I’ve never had an emotional connection to a celebrity like Tony-and never understood why people cried so hard at celebrity deaths until Tony’s. It must have stemmed from the memories I feel like I shared with him, and the lessons I feel like he taught me. I began watching his shows early on, right after Claire, my eldest, was born fourteen years ago. I love to travel, and eat, so his first show for me seemed fitting: NO Reservations. The more I watched, the more I researched. He also had a show called the Cook’s Tour that ran a few years earlier. And he wrote the narration! And I am a writer. So I began reading his books. All of it made sense…until, on one day in June, it didn’t.
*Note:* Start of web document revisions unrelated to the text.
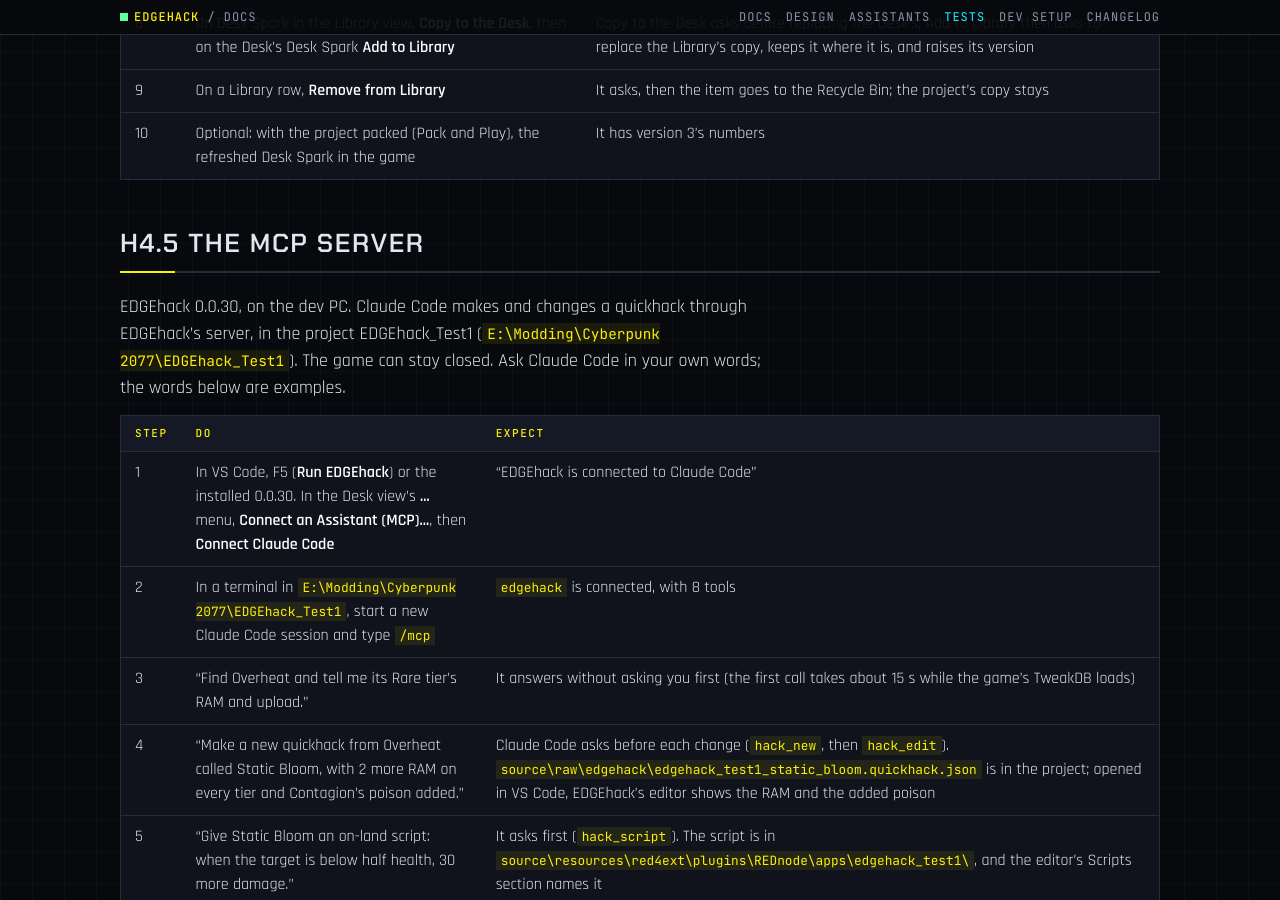
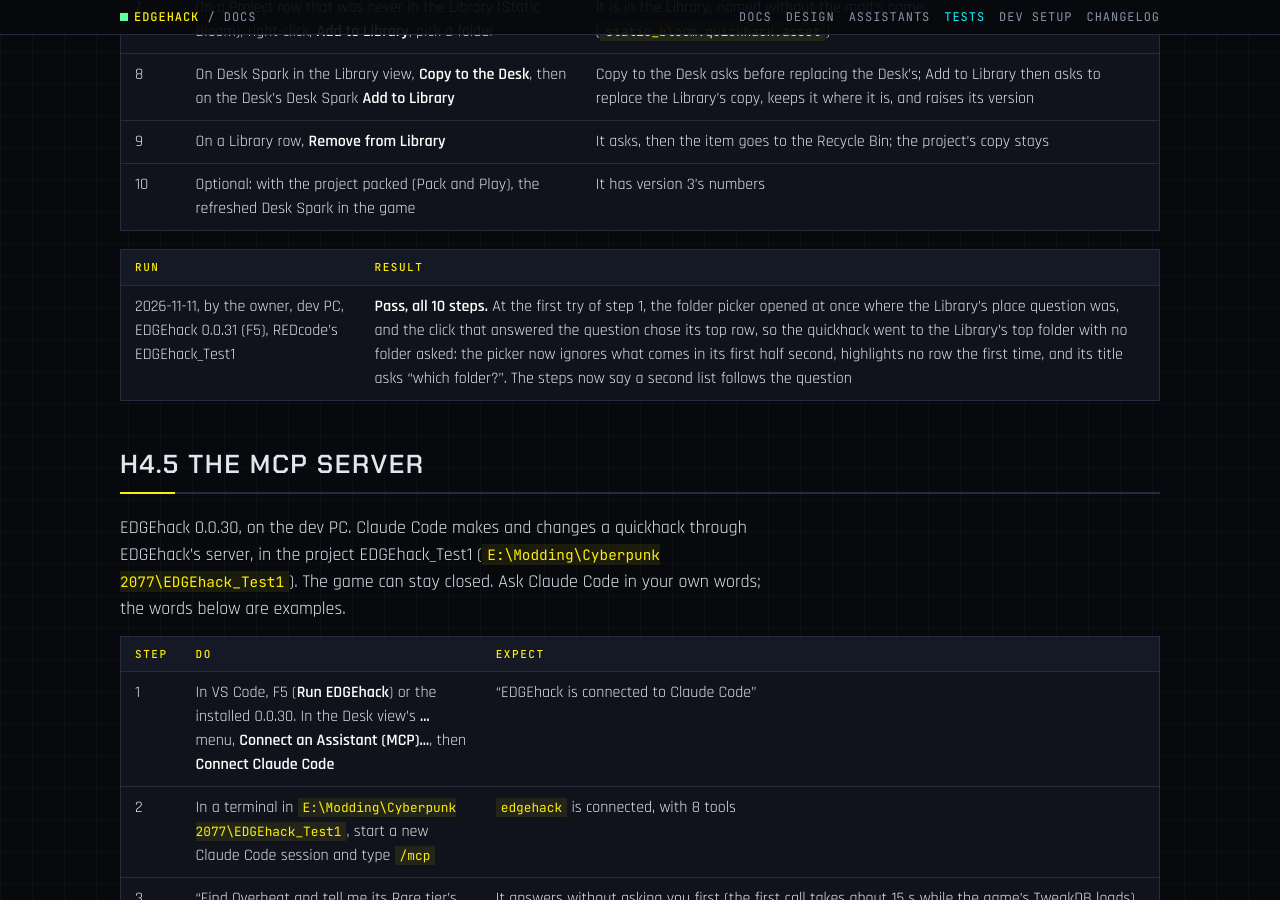
Before and after one commit to Edgemodders/EDGEhack, a Jekyll site: the page built from docs/testing.md, in a window 1280 px wide and 900 px high, scrolled down 3757 px. Built offline with Jekyll 4.4.1, drawn with Linux system fonts in a browser that asks for light colours; some of the changed text lies outside the part shown.

Commit message:
H5 Library passed its hand test: H5 is done; status H6 next
Co-Authored-By: Claude Opus 5.5 <noreply@anthropic.com>

```diff
--- a/docs/testing.md
+++ b/docs/testing.md
@@ -19,7 +19,7 @@ Last updated 2026-11-11.
 | [H2c Edit](#h2c-edit) | By hand, then in the game | H2 | 2026-11-05 | Pass, Parts A and B (EDGEhack 0.0.4). The Hacking tab's upload and duration differ from the inventory's: the game's own doing |
 | [H3.1 and H3c.1 Spikes](#h31-and-h3c1-spikes) | By hand, in the game | H3, H3c | 2026-11-05 | Pass, on game 2.5: a new quickhack beside Overheat, and both functions. A status effect from a function and spread were not run |
 | [H3.3 New](#h33-new) | By hand, then in the game | H3 | 2026-11-06 | Pass |
-| [H5 Library](#h5-library) | By hand in VS Code, then in the game | H5 | Waiting | The smoke test passed its 147 checks (12 for the Library) |
+| [H5 Library](#h5-library) | By hand in VS Code, then in the game | H5 | 2026-11-11 | Pass, all 10 steps (EDGEhack 0.0.31, dev PC). The first try at step 2 put the quickhack in the Library's top folder: the folder picker took the click that answered the Library's place question (fixed the same day) |
 | [H4.5 The MCP server](#h45-the-mcp-server) | An MCP client script on the real REDbridge and game, then by hand with Claude Code | H4 | 2026-11-11 | Pass: the script's 33 checks, and the hand test's steps 1 to 7 with Claude Code (EDGEhack 0.0.30); step 8, Try Live, left for later |
 | [H4.4 The core outside VS Code](#h44-the-core-outside-vs-code) | Automated: unit tests, the smoke test, and a script on the real REDbridge and game with no VS Code | H4 | 2026-11-11 | Pass: 162 unit tests, 135 smoke checks, all 11 checks of the script |
 | [H4.3 Try Live](#h43-try-live) | By hand, then in the game | H4 | 2026-11-11 | Pass, steps 1 to 6 and 8 (EDGEhack 0.0.29, REDnode 0.62.1, dev PC); step 7, a name written in EDGEhack, shows only after Pack and Play, as the page says |
@@ -48,7 +48,7 @@ Last updated 2026-11-11.
 
 ## Waiting for a hand test
 
-- [H5 Library](#h5-library), EDGEhack 0.0.31, with H5.0's two fixes (checked in the next game run).
+- H5.0's two fixes, in the next game run: Try Live's note on a new quickhack, and REDagent 0.4.3 asking once for one request's changes.
 
 ## H5 Library
 
@@ -66,6 +66,10 @@ EDGEhack 0.0.31 (F5), on the dev PC, with REDcode's project EDGEhack_Test1 open.
 | 8 | On Desk Spark in the Library view, **Copy to the Desk**, then on the Desk's Desk Spark **Add to Library** | Copy to the Desk asks before replacing the Desk's; Add to Library then asks to replace the Library's copy, keeps it where it is, and raises its version |
 | 9 | On a Library row, **Remove from Library** | It asks, then the item goes to the Recycle Bin; the project's copy stays |
 | 10 | Optional: with the project packed (Pack and Play), the refreshed Desk Spark in the game | It has version 3's numbers |
+
+| Run | Result |
+|---|---|
+| 2026-11-11, by the owner, dev PC, EDGEhack 0.0.31 (F5), REDcode's EDGEhack_Test1 | **Pass, all 10 steps.** At the first try of step 1, the folder picker opened at once where the Library's place question was, and the click that answered the question chose its top row, so the quickhack went to the Library's top folder with no folder asked: the picker now ignores what comes in its first half second, highlights no row the first time, and its title asks "which folder?". The steps now say a second list follows the question |
 
 ## H4.5 The MCP server
 
```
Also changed, not shown: CLAUDE.md (+1 -1 lines), docs/design.md (+1 -1 lines), docs/index.md (+1 -1 lines), README.md, docs/assets/brand/badges/status.svg, 1 other file.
With that one text, I realized this loss was only preparing me for losing Judy. So when I heard that The Loft was doing an Anthony Bourdain mural, I knew I needed to write about him again-but also Judy. She was the epitome of teacher. She did not take no for an answer, pushed students to read and re-read tough texts, and offered after school help on college essays and applications. She graded everything, thoroughly, and commented with insightful questions. She made students do the senior scrapbook so they can look back on it years later. She never allowed students to take the easy way out. She loved them, and they her. Earlier this school year I asked my seniors to fill out a notecard with their CA contact person: who is your adult here at CA? One guy still wrote, Mrs. Hillis, on his. She was a legend to CA students and staff. And while I look at the mural, daily, and see one legend looking down over us, I am also remembering Judy and her “small but mighty” nature. Both gave us so much good.
Thank you Krystal, Rodney, & Jesi-and to all my people that “know me, know me” and reached out sharing mural updates (Reynolds). I have attached a day by day snapshot for the mural. One is Rodney’s pic (I missed a day due to sickness). Every day I see this I am also lucky enough to see & Mrs. Judy Hillis and her lasting impact on this world.